> [Task inputs]
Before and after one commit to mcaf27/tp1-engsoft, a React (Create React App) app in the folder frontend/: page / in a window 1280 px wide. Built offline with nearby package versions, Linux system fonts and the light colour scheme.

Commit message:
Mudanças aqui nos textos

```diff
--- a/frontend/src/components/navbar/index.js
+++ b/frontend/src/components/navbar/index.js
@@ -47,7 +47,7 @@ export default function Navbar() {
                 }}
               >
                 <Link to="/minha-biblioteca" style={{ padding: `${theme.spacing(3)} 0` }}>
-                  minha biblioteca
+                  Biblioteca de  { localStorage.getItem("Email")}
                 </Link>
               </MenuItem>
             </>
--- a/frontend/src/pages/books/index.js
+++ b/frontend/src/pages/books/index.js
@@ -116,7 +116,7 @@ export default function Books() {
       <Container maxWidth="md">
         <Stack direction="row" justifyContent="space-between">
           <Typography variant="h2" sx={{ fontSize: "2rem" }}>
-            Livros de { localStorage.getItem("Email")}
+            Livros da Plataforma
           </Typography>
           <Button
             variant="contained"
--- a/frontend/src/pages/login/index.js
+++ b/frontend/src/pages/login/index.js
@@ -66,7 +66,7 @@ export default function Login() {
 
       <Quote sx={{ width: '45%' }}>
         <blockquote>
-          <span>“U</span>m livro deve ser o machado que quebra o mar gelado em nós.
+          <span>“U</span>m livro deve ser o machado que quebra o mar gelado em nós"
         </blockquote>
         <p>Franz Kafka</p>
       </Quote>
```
* * *
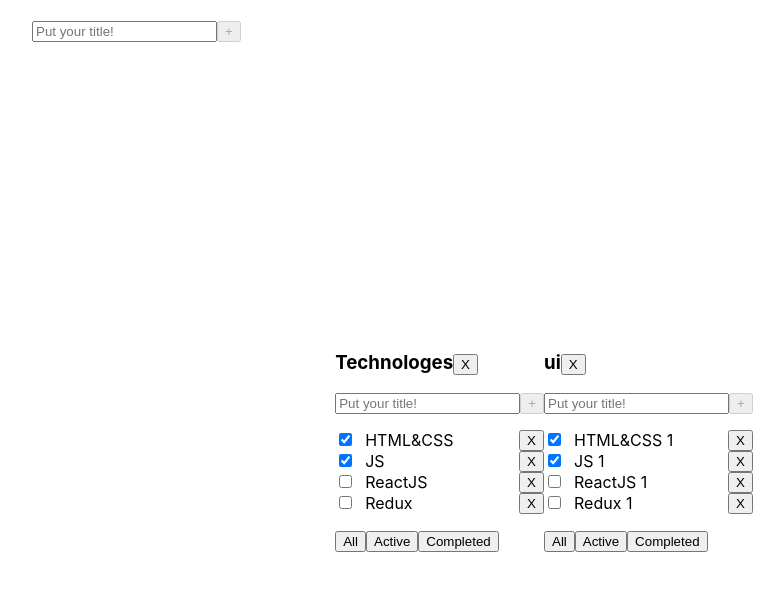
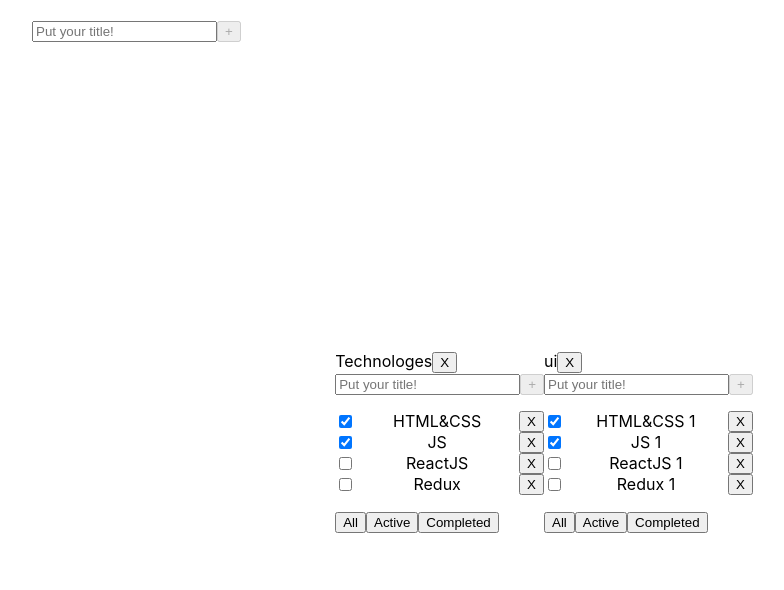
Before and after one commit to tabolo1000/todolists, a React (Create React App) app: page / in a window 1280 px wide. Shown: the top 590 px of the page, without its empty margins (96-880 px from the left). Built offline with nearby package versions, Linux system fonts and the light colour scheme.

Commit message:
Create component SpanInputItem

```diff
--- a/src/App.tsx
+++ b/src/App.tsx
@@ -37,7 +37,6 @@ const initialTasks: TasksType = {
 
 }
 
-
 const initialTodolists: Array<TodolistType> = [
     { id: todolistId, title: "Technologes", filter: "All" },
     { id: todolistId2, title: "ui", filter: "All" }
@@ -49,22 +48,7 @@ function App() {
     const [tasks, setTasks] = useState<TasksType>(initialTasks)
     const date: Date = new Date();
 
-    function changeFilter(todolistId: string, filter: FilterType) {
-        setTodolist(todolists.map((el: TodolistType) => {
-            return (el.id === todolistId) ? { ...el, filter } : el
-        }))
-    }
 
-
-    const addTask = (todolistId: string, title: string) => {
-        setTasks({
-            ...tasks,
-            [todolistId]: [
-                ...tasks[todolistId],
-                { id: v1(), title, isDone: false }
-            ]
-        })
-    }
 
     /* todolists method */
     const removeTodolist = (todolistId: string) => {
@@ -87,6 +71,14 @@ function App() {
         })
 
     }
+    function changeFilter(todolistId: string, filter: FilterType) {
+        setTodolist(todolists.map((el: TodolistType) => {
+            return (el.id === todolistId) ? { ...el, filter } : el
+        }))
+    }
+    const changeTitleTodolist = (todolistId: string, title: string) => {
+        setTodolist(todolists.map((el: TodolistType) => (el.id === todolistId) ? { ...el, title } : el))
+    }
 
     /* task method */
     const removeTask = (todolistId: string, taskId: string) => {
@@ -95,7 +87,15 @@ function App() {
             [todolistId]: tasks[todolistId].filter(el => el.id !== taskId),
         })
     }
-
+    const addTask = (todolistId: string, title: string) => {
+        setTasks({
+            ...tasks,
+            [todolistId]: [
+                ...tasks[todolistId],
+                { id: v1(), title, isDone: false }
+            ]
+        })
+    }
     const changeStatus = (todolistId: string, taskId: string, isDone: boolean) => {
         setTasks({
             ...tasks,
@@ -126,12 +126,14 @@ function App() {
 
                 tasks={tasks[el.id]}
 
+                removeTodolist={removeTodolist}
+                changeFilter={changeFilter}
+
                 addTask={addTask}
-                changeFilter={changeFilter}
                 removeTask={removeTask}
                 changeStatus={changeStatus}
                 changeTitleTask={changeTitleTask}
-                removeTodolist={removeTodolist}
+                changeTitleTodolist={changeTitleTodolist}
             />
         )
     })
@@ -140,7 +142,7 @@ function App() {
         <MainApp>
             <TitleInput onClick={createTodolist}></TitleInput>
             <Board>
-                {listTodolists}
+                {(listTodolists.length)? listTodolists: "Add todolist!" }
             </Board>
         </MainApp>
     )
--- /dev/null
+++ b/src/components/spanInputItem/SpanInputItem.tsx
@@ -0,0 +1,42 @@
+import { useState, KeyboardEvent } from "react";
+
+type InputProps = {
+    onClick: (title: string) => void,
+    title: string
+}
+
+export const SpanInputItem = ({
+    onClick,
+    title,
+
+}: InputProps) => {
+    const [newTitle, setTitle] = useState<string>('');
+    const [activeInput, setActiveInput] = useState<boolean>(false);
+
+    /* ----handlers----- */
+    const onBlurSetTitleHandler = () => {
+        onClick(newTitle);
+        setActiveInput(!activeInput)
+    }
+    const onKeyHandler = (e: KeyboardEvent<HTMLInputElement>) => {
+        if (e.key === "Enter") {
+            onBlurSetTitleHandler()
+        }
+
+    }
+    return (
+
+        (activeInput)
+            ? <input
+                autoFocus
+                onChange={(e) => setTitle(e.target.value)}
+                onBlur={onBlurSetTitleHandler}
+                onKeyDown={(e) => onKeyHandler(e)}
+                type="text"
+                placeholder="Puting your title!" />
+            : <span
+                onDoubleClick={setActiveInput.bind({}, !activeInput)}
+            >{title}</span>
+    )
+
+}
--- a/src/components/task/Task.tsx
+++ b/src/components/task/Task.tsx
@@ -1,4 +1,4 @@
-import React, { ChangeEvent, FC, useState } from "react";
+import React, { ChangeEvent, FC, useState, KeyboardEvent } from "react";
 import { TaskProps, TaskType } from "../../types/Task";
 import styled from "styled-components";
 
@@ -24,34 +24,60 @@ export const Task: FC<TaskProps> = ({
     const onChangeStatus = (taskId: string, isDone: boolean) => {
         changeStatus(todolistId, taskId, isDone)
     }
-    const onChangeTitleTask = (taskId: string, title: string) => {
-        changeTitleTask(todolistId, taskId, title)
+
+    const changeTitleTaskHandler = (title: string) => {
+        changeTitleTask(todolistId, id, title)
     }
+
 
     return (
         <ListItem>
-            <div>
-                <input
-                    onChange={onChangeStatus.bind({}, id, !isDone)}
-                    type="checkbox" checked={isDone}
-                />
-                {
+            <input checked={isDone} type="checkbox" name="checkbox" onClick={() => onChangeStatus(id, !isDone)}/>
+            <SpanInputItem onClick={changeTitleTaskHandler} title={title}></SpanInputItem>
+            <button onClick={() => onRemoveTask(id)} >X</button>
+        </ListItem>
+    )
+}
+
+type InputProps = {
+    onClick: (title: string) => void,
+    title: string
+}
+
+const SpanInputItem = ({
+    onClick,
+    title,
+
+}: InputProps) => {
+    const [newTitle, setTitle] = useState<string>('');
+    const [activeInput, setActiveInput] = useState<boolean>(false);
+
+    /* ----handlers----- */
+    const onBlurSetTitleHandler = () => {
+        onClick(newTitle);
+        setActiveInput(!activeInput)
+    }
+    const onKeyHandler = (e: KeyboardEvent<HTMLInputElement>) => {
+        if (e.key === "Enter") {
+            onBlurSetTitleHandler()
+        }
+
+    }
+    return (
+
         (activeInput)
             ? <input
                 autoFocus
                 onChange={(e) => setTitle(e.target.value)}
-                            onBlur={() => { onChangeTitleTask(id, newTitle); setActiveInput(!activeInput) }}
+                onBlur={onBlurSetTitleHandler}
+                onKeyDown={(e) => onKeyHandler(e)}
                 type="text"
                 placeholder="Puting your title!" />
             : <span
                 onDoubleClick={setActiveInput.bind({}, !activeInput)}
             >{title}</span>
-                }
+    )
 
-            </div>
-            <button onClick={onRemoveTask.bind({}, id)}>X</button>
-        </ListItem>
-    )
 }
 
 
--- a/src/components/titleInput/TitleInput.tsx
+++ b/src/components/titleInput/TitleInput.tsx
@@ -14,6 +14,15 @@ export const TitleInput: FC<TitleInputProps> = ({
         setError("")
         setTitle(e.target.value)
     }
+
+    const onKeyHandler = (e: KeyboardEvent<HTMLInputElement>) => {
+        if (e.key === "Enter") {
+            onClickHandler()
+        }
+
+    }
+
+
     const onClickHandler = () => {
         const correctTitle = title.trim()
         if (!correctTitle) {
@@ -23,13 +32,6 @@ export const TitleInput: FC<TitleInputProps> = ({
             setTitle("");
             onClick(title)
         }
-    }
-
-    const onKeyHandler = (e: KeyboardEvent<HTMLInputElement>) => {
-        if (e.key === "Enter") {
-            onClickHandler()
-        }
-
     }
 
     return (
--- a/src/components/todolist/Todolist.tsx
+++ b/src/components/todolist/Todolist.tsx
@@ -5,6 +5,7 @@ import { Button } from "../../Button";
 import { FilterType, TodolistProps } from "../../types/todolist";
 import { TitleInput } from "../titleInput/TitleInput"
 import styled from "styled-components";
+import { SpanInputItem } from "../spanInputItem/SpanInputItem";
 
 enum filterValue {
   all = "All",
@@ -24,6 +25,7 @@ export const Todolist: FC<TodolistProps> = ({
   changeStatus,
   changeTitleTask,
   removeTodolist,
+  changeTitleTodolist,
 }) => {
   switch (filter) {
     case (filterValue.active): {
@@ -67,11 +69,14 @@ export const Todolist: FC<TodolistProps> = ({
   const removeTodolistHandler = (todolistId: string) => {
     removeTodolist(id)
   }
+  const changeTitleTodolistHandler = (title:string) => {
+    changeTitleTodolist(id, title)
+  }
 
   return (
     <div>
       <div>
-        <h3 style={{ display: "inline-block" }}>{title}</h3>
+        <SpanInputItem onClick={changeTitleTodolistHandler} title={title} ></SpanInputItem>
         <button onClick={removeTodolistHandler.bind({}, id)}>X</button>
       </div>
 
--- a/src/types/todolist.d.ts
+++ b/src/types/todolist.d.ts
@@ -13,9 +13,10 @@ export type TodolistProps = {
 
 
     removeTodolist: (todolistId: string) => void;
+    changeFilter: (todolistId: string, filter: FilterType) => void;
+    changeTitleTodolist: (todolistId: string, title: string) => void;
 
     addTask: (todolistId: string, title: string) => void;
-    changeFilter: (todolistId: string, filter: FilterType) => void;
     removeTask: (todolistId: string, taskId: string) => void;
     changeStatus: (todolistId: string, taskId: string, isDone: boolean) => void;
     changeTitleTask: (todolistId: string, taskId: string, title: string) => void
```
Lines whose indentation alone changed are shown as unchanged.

> [Task to carry out] What lines of the material above include "useState"? Copy each one.

> [Answer to the exercise]
     const [tasks, setTasks] = useState<TasksType>(initialTasks)
+import { useState, KeyboardEvent } from "react";
+    const [newTitle, setTitle] = useState<string>('');
+    const [activeInput, setActiveInput] = useState<boolean>(false);
-import React, { ChangeEvent, FC, useState } from "react";
+import React, { ChangeEvent, FC, useState, KeyboardEvent } from "react";
+    const [newTitle, setTitle] = useState<string>('');
+    const [activeInput, setActiveInput] = useState<boolean>(false);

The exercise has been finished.